### [Records provided]
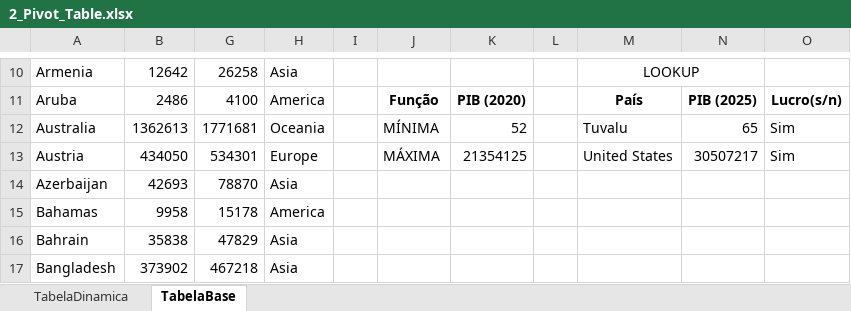
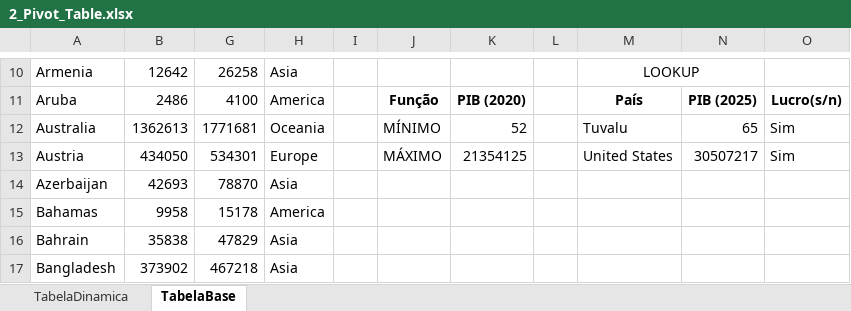
Before and after one commit to lucasrangelt/EXCELproject, an Excel workbook: 2_Pivot_Table.xlsx, sheet TabelaBase, drawn as a sheet; only a part is shown, gaps mark what is left out; values as stored, in another font and other column widths than the file's, no borders; charts and pictures and conditional formats not drawn; the diff names each change by its address in the sheet, - before the commit and + after, or states it on an @@ line.

```diff
--- a/2_Pivot_Table.xlsx (sheet TabelaBase)
+++ b/2_Pivot_Table.xlsx (sheet TabelaBase)
-J12: MÍNIMA
+J12: MÍNIMO
-J13: MÁXIMA
+J13: MÁXIMO
```
Also changed, not shown: charts or pictures, 4 other files.
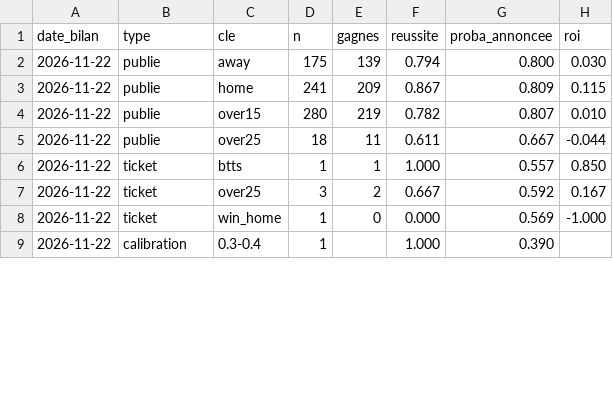
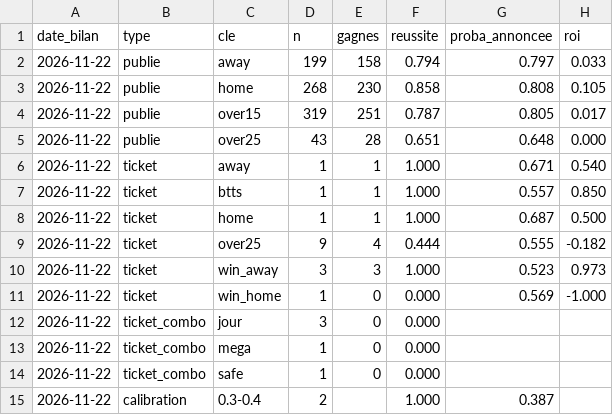
Before and after one commit to Petskllm/bot-btts, a CSV file: data/bilan.csv, drawn as a sheet; only a part is shown; the diff covers the shown part only.

```diff
--- a/data/bilan.csv
+++ b/data/bilan.csv
@@ -1,9 +1,15 @@
 date_bilan;type;cle;n;gagnes;reussite;proba_annoncee;roi
-2026-11-22;publie;away;175;139;0.794;0.800;0.030
-2026-11-22;publie;home;241;209;0.867;0.809;0.115
-2026-11-22;publie;over15;280;219;0.782;0.807;0.010
-2026-11-22;publie;over25;18;11;0.611;0.667;-0.044
+2026-11-22;publie;away;199;158;0.794;0.797;0.033
+2026-11-22;publie;home;268;230;0.858;0.808;0.105
+2026-11-22;publie;over15;319;251;0.787;0.805;0.017
+2026-11-22;publie;over25;43;28;0.651;0.648;0.000
+2026-11-22;ticket;away;1;1;1.000;0.671;0.540
 2026-11-22;ticket;btts;1;1;1.000;0.557;0.850
-2026-11-22;ticket;over25;3;2;0.667;0.592;0.167
+2026-11-22;ticket;home;1;1;1.000;0.687;0.500
+2026-11-22;ticket;over25;9;4;0.444;0.555;-0.182
+2026-11-22;ticket;win_away;3;3;1.000;0.523;0.973
 2026-11-22;ticket;win_home;1;0;0.000;0.569;-1.000
-2026-11-22;calibration;0.3-0.4;1;;1.000;0.390;
+2026-11-22;ticket_combo;jour;3;0;0.000;;
+2026-11-22;ticket_combo;mega;1;0;0.000;;
+2026-11-22;ticket_combo;safe;1;0;0.000;;
+2026-11-22;calibration;0.3-0.4;2;;1.000;0.387;
```
Also changed, not shown: 16 edited cells elsewhere in this file, 7 other files.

### [Activity]
Say how many lines in the records hold "data", with the number as the whole reply.

### [Exercise answer]
3